About this task >>
Will you output the entries below exactly, skipping every image they contain?

Data to examine >>
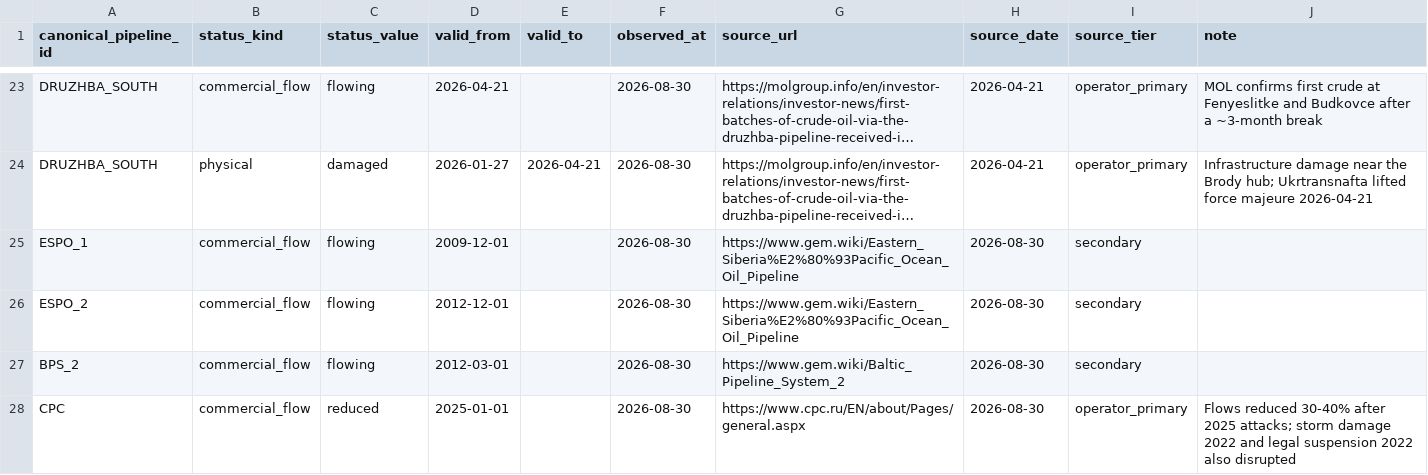
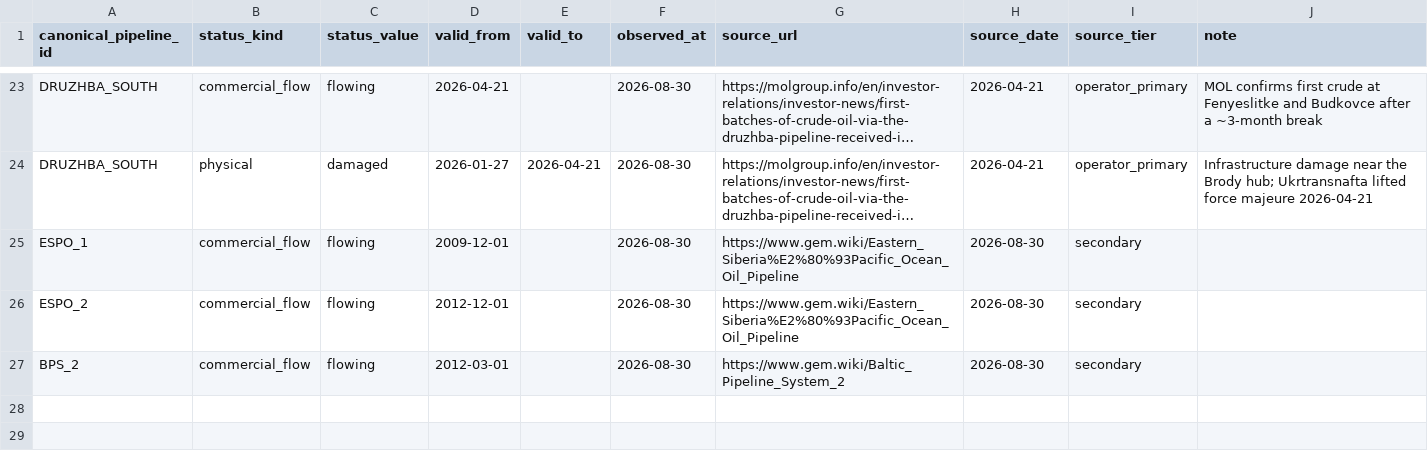
Before and after one commit to Biomusician/russian-energy-dashboard, a CSV file: data/curated/pipeline_status.csv, drawn as a sheet; only a part is shown, gaps mark what is left out; long unchanged cells end in …; the diff names each change by its address in the sheet, - before the commit and + after, or states it on an @@ line.

```diff
--- a/data/curated/pipeline_status.csv
+++ b/data/curated/pipeline_status.csv
-row 28: CPC | commercial_flow | reduced | 2025-01-01 |  | 2026-08-30 | https://www.cpc.ru/EN/about/Pages/general.aspx | 2026-08-30 | operator_primary | Flows reduced 30-40% after 2025 attacks; storm damage 2022 and legal suspension 2022 also disrupted
```
Also changed, not shown: data/curated/assets_supplement.csv, data/curated/effects.csv, 16 other files.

Exercise answer >>
Before and after one commit to Biomusician/russian-energy-dashboard, a CSV file: data/curated/pipeline_status.csv, drawn as a sheet; only a part is shown, gaps mark what is left out; long unchanged cells end in …; the diff names each change by its address in the sheet, - before the commit and + after, or states it on an @@ line.

```diff
--- a/data/curated/pipeline_status.csv
+++ b/data/curated/pipeline_status.csv
-row 28: CPC | commercial_flow | reduced | 2025-01-01 |  | 2026-08-30 | https://www.cpc.ru/EN/about/Pages/general.aspx | 2026-08-30 | operator_primary | Flows reduced 30-40% after 2025 attacks; storm damage 2022 and legal suspension 2022 also disrupted
```
Also changed, not shown: data/curated/assets_supplement.csv, data/curated/effects.csv, 16 other files.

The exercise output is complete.